- Exercise brief
No record may be omitted; give all of them again exactly.

○ ○ ○ ○ ○

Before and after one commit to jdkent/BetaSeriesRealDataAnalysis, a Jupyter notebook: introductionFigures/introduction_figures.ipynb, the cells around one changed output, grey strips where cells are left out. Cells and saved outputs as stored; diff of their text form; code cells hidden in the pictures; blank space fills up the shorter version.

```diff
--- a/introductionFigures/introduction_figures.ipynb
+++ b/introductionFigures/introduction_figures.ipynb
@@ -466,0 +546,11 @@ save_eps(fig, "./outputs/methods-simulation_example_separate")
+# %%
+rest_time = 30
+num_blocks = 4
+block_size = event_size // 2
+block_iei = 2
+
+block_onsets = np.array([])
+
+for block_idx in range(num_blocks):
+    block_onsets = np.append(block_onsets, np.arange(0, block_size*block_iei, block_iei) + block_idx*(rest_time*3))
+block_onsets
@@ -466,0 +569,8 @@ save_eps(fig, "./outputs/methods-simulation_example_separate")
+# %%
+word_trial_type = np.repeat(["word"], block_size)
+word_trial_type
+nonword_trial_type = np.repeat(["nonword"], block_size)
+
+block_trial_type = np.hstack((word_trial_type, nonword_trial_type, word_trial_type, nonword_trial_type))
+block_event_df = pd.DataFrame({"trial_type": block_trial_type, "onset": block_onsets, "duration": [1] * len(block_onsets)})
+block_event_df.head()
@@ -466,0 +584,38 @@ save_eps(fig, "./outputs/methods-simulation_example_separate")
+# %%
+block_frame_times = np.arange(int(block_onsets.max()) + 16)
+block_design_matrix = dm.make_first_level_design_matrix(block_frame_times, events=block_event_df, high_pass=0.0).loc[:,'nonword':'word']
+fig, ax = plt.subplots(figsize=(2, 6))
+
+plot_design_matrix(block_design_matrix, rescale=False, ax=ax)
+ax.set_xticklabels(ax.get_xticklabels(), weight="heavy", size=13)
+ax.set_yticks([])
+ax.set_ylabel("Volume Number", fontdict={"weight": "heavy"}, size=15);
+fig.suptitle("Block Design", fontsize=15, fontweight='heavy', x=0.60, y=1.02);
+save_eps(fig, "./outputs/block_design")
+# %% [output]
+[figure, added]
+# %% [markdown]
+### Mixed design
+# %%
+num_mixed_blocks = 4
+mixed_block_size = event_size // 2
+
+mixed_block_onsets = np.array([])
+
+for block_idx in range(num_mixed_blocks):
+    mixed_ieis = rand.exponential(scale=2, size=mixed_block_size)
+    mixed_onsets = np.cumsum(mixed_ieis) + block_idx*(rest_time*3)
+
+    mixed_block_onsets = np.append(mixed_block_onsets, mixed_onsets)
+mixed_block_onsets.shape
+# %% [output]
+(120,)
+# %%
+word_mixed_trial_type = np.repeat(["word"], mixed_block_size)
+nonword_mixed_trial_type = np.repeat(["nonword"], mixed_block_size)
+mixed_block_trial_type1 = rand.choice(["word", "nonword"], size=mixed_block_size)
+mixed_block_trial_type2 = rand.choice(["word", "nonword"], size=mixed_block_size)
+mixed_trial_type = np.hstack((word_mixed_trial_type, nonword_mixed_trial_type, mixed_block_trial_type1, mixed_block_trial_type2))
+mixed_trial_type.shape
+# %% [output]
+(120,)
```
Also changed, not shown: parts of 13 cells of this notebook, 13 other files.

○ ○ ○ ○ ○

- Result
Before and after one commit to jdkent/BetaSeriesRealDataAnalysis, a Jupyter notebook: introductionFigures/introduction_figures.ipynb, the cells around one changed output, grey strips where cells are left out. Cells and saved outputs as stored; diff of their text form; code cells hidden in the pictures; blank space fills up the shorter version.

```diff
--- a/introductionFigures/introduction_figures.ipynb
+++ b/introductionFigures/introduction_figures.ipynb
@@ -466,0 +546,11 @@ save_eps(fig, "./outputs/methods-simulation_example_separate")
+# %%
+rest_time = 30
+num_blocks = 4
+block_size = event_size // 2
+block_iei = 2
+
+block_onsets = np.array([])
+
+for block_idx in range(num_blocks):
+    block_onsets = np.append(block_onsets, np.arange(0, block_size*block_iei, block_iei) + block_idx*(rest_time*3))
+block_onsets
@@ -466,0 +569,8 @@ save_eps(fig, "./outputs/methods-simulation_example_separate")
+# %%
+word_trial_type = np.repeat(["word"], block_size)
+word_trial_type
+nonword_trial_type = np.repeat(["nonword"], block_size)
+
+block_trial_type = np.hstack((word_trial_type, nonword_trial_type, word_trial_type, nonword_trial_type))
+block_event_df = pd.DataFrame({"trial_type": block_trial_type, "onset": block_onsets, "duration": [1] * len(block_onsets)})
+block_event_df.head()
@@ -466,0 +584,38 @@ save_eps(fig, "./outputs/methods-simulation_example_separate")
+# %%
+block_frame_times = np.arange(int(block_onsets.max()) + 16)
+block_design_matrix = dm.make_first_level_design_matrix(block_frame_times, events=block_event_df, high_pass=0.0).loc[:,'nonword':'word']
+fig, ax = plt.subplots(figsize=(2, 6))
+
+plot_design_matrix(block_design_matrix, rescale=False, ax=ax)
+ax.set_xticklabels(ax.get_xticklabels(), weight="heavy", size=13)
+ax.set_yticks([])
+ax.set_ylabel("Volume Number", fontdict={"weight": "heavy"}, size=15);
+fig.suptitle("Block Design", fontsize=15, fontweight='heavy', x=0.60, y=1.02);
+save_eps(fig, "./outputs/block_design")
+# %% [output]
+[figure, added]
+# %% [markdown]
+### Mixed design
+# %%
+num_mixed_blocks = 4
+mixed_block_size = event_size // 2
+
+mixed_block_onsets = np.array([])
+
+for block_idx in range(num_mixed_blocks):
+    mixed_ieis = rand.exponential(scale=2, size=mixed_block_size)
+    mixed_onsets = np.cumsum(mixed_ieis) + block_idx*(rest_time*3)
+
+    mixed_block_onsets = np.append(mixed_block_onsets, mixed_onsets)
+mixed_block_onsets.shape
+# %% [output]
+(120,)
+# %%
+word_mixed_trial_type = np.repeat(["word"], mixed_block_size)
+nonword_mixed_trial_type = np.repeat(["nonword"], mixed_block_size)
+mixed_block_trial_type1 = rand.choice(["word", "nonword"], size=mixed_block_size)
+mixed_block_trial_type2 = rand.choice(["word", "nonword"], size=mixed_block_size)
+mixed_trial_type = np.hstack((word_mixed_trial_type, nonword_mixed_trial_type, mixed_block_trial_type1, mixed_block_trial_type2))
+mixed_trial_type.shape
+# %% [output]
+(120,)
```
Also changed, not shown: parts of 13 cells of this notebook, 13 other files.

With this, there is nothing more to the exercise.